__Exercise__. A verbatim restatement of the data, free of pictures, is what you should output.
'''
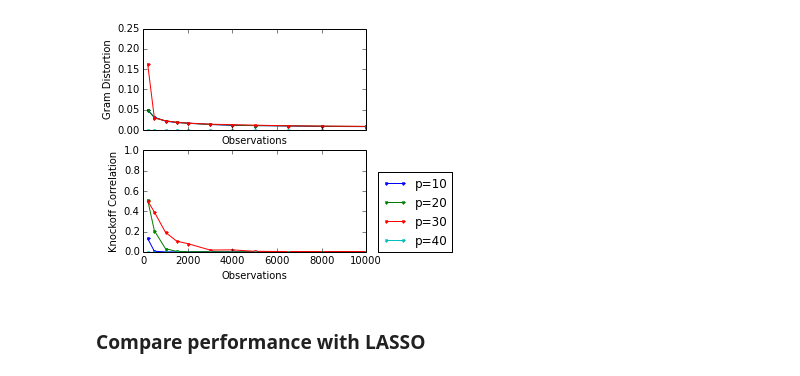
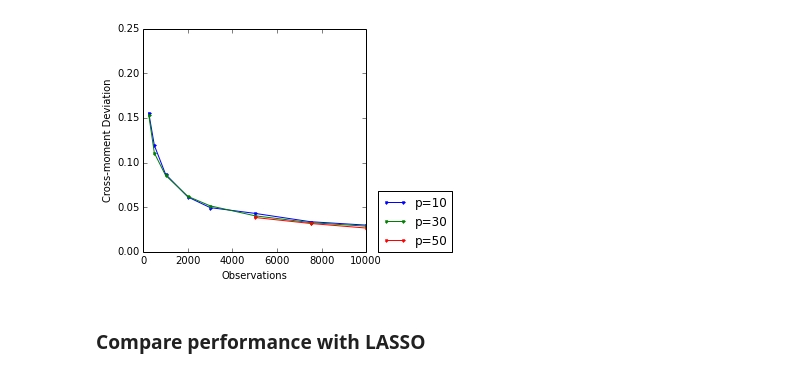
Before and after one commit to ajmaurer/Chicago-Course-Work, a Jupyter notebook: masters_paper/section4_simulations.ipynb, the cells around one changed output. Saved outputs shown, nothing was run; the diff lists cells and outputs as text; code cells hidden in the pictures.

```diff
--- a/masters_paper/section4_simulations.ipynb
+++ b/masters_paper/section4_simulations.ipynb
@@ -127,27 +148,27 @@ finished p=30, n=10000
 # %%
+distortion_data = pd.read_table('data/distortion.txt',
+                           header=0,
+                           names=['seed','p','n','dist']
+                          )
+distortion_data.drop_duplicates()
+
+
 # Plot
-f,subplts = plt.subplots(2,1,sharex=True)
+f,subplts = plt.subplots(1,1,sharex=True)
 f.set_size_inches(4,4)
 
-subplts[0].set_xlim(0,max(ns))
-subplts[0].set_ylim(0,.25)
-subplts[0].set_xlabel('Observations')
-subplts[0].set_ylabel('Gram Distortion')
-for i in range(len(ps)):
-    subplts[0].plot(ns,fit_data[i,:],label='p=%d' % ps[i],marker='.')
-
-subplts[1].set_xlim(0,max(ns))
-subplts[1].set_ylim(0,1)
-subplts[1].set_xlabel('Observations')
-subplts[1].set_ylabel('Knockoff Correlation')
-for i in range(len(ps)):
-    subplts[1].plot(ns,s_data[i,:],label='p=%d' % ps[i],marker='.')
-
-subplts[1].legend(bbox_to_anchor=(1.05, 0), loc='lower left', borderaxespad=0.)
+subplts.set_xlim(0,distortion_data['n'].max())
+subplts.set_ylim(0,.25)
+subplts.set_xlabel('Observations')
+subplts.set_ylabel('Cross-moment Deviation')
+for p in distortion_data['p'].unique():
+    series = distortion_data.groupby(['p','n']).mean().loc[p,'dist']
+    subplts.plot(series.index,series,label='p=%d' % p,marker='.')
+subplts.legend(bbox_to_anchor=(1.05, 0), loc='lower left', borderaxespad=0.)
 
 plt.savefig('images/sigma_fit.pdf',bbox_inches='tight')
 # %% [output]
-[figure, old version]
+[figure, new version]
 # %% [markdown]
 ### Compare performance with LASSO
 # %%
```
Also changed, not shown: parts of 2 cells of this notebook, 3 other files.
'''
__Solved exercise__.
Before and after one commit to ajmaurer/Chicago-Course-Work, a Jupyter notebook: masters_paper/section4_simulations.ipynb, the cells around one changed output. Saved outputs shown, nothing was run; the diff lists cells and outputs as text; code cells hidden in the pictures.

```diff
--- a/masters_paper/section4_simulations.ipynb
+++ b/masters_paper/section4_simulations.ipynb
@@ -127,27 +148,27 @@ finished p=30, n=10000
 # %%
+distortion_data = pd.read_table('data/distortion.txt',
+                           header=0,
+                           names=['seed','p','n','dist']
+                          )
+distortion_data.drop_duplicates()
+
+
 # Plot
-f,subplts = plt.subplots(2,1,sharex=True)
+f,subplts = plt.subplots(1,1,sharex=True)
 f.set_size_inches(4,4)
 
-subplts[0].set_xlim(0,max(ns))
-subplts[0].set_ylim(0,.25)
-subplts[0].set_xlabel('Observations')
-subplts[0].set_ylabel('Gram Distortion')
-for i in range(len(ps)):
-    subplts[0].plot(ns,fit_data[i,:],label='p=%d' % ps[i],marker='.')
-
-subplts[1].set_xlim(0,max(ns))
-subplts[1].set_ylim(0,1)
-subplts[1].set_xlabel('Observations')
-subplts[1].set_ylabel('Knockoff Correlation')
-for i in range(len(ps)):
-    subplts[1].plot(ns,s_data[i,:],label='p=%d' % ps[i],marker='.')
-
-subplts[1].legend(bbox_to_anchor=(1.05, 0), loc='lower left', borderaxespad=0.)
+subplts.set_xlim(0,distortion_data['n'].max())
+subplts.set_ylim(0,.25)
+subplts.set_xlabel('Observations')
+subplts.set_ylabel('Cross-moment Deviation')
+for p in distortion_data['p'].unique():
+    series = distortion_data.groupby(['p','n']).mean().loc[p,'dist']
+    subplts.plot(series.index,series,label='p=%d' % p,marker='.')
+subplts.legend(bbox_to_anchor=(1.05, 0), loc='lower left', borderaxespad=0.)
 
 plt.savefig('images/sigma_fit.pdf',bbox_inches='tight')
 # %% [output]
-[figure, old version]
+[figure, new version]
 # %% [markdown]
 ### Compare performance with LASSO
 # %%
```
Also changed, not shown: parts of 2 cells of this notebook, 3 other files.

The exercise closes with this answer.